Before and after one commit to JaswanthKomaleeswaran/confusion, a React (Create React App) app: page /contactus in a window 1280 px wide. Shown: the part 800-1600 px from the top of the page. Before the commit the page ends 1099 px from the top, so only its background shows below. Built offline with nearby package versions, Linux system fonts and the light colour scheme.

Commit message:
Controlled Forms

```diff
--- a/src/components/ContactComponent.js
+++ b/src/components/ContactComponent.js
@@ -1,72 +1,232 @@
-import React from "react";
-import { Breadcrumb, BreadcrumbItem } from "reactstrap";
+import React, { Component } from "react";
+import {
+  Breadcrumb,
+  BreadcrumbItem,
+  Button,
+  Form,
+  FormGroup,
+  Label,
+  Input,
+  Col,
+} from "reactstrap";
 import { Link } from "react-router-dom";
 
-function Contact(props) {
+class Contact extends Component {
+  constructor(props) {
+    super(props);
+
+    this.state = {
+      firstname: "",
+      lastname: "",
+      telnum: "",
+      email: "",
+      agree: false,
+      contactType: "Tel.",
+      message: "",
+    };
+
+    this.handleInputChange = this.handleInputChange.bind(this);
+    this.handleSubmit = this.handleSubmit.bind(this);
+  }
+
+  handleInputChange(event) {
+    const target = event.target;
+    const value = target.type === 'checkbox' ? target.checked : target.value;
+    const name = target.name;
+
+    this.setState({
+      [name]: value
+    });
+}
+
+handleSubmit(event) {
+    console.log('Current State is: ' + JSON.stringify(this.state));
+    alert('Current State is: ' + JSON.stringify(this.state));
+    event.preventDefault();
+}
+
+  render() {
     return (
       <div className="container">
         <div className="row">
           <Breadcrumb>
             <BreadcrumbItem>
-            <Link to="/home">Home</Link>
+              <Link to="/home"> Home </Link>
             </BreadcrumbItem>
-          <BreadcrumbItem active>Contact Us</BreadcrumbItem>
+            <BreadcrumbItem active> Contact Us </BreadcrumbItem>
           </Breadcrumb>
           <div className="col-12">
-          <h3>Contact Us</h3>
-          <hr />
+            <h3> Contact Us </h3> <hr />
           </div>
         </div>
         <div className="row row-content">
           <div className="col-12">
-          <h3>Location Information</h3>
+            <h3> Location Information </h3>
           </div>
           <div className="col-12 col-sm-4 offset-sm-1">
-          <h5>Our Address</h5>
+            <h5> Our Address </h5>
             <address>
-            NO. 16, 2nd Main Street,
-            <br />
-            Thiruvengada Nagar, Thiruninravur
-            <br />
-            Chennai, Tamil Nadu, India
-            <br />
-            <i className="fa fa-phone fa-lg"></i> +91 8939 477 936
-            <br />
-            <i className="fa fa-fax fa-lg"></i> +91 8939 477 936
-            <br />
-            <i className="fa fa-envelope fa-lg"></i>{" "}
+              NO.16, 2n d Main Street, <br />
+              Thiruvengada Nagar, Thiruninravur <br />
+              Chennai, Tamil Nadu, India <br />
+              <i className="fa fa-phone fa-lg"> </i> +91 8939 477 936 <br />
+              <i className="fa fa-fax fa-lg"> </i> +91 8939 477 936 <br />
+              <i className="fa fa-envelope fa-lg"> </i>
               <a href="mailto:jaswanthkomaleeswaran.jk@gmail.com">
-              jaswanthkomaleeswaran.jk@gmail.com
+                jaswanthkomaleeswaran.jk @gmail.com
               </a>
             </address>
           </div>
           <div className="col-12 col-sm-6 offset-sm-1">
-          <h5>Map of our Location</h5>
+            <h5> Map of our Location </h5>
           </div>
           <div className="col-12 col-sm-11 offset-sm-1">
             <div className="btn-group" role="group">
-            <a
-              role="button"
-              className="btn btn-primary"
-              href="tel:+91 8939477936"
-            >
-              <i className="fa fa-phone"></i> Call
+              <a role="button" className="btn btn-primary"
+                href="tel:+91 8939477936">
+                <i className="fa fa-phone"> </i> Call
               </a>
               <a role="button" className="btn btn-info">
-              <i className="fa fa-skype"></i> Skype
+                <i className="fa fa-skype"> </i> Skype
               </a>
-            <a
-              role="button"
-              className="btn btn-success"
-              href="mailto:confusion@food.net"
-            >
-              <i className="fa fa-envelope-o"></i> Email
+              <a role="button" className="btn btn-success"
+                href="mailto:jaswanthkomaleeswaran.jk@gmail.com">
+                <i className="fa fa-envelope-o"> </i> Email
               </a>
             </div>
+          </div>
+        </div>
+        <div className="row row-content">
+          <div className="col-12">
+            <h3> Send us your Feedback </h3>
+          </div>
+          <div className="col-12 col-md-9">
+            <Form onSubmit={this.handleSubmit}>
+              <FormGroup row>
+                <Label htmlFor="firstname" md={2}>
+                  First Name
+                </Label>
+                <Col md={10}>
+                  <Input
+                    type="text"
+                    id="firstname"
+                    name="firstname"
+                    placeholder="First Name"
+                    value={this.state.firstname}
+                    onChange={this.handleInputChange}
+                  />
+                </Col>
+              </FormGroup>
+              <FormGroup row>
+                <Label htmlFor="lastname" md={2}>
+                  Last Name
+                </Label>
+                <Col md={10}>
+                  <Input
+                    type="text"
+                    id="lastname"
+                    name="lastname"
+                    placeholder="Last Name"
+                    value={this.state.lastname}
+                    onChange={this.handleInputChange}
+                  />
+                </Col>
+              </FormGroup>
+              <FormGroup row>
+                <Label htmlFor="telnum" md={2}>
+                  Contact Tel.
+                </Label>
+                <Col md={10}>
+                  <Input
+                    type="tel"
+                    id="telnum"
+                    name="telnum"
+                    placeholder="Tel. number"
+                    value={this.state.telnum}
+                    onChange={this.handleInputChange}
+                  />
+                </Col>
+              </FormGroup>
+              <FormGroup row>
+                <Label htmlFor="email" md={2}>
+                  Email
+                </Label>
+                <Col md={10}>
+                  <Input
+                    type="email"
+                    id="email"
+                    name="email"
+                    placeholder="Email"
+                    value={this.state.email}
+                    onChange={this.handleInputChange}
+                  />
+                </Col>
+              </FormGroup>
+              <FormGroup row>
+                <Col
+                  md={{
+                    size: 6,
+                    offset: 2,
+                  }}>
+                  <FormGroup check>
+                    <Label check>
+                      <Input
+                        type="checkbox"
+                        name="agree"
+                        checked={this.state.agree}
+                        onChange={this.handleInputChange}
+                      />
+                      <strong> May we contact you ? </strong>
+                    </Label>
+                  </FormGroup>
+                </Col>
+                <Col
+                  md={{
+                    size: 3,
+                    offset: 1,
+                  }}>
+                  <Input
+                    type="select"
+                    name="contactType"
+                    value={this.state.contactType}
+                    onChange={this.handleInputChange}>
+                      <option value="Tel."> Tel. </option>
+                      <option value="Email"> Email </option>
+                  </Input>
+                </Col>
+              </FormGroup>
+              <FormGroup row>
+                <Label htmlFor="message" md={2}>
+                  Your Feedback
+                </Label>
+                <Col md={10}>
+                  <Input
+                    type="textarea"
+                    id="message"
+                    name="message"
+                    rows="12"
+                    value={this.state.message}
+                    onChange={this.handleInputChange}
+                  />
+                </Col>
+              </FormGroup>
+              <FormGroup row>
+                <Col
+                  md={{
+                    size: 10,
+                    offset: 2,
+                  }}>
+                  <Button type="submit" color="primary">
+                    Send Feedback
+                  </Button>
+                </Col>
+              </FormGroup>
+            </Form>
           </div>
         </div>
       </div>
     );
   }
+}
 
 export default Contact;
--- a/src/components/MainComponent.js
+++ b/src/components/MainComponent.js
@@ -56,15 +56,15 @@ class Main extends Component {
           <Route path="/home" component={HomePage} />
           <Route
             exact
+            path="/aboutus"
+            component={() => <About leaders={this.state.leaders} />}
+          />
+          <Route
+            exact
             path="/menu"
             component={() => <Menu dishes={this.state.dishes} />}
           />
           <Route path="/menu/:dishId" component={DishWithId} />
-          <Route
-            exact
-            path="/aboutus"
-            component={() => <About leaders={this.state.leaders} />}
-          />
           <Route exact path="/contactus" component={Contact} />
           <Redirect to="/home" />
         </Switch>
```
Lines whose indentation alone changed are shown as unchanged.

Task to complete
Report the number of lines in the records that hold "placeholder" and write no other words.

Reply
4